According to Macnofsky, “we refer to our ‘ephemeral’ presence here as the ‘Cinderella Syndrome’—we can turn back into a pumpkin at any moment: as soon as someone shows up with the capital resources to pay for the office space, we move on. . .” But, Macnofsky is not complaining, “This embodies the essential practice of Buddhist ‘non-attachment’ —when these spaces lease, of course we’ll be sad to go. But it will demonstrate a tangible ‘value’ of arts directly impacting economic development. There are still other empty storefronts along Washington Blvd, waiting for their chance to be Cinderella . . . to be dressed up and re-valued.”
Macnofsky likens the redevelopment currently underway in Ogden to cosmetic surgery, “We are in that awkward period of post-op following a facelift—we should be hiding in the house with the shades drawn—but life and business demand that we carry on as usual. Two years from now, with the mall renovation, the new IRS building, the American Can redevelopment, 25th Street’s Union Square complex and the RiverWalk project—Ogden is going to be radiant, and people will be doing double & triple-takes on what’s changed in Weber County. I believe the arts district will be one of the gems that show-off Ogden’s renewed beauty and “allure.”

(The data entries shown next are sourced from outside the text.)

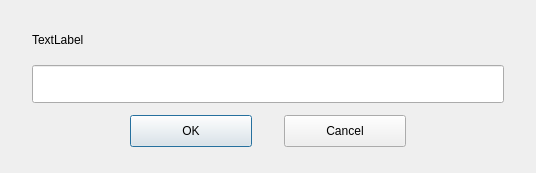
First picture: the form in UI/forms/XLNameDialog.ui, repository gechangli/obs-studio, before the edit.
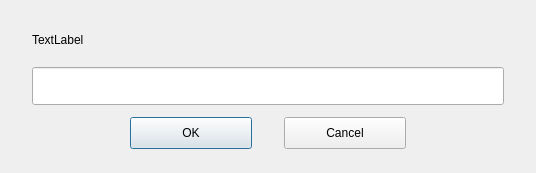
Second picture: the form after the edit.

Commit message: show custom title in windows

Patch:
```diff
--- a/UI/forms/XLNameDialog.ui
+++ b/UI/forms/XLNameDialog.ui
@@ -24,13 +24,13 @@
     <number>32</number>
    </property>
    <property name="topMargin">
-    <number>26</number>
+    <number>24</number>
    </property>
    <property name="rightMargin">
     <number>32</number>
    </property>
    <property name="bottomMargin">
-    <number>26</number>
+    <number>24</number>
    </property>
    <item>
     <widget class="QLabel" name="label">
```
The commit also changes 2 other files.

ARTSTOP:OGDEN is a division of Downtown Ogden, Inc. located at 2484 Washington Blvd., Ste 101-102. For more information, to apply for studio space or to enlist as a volunteer Arts Ambassador, contact Robin Macnofsky at 393-3866.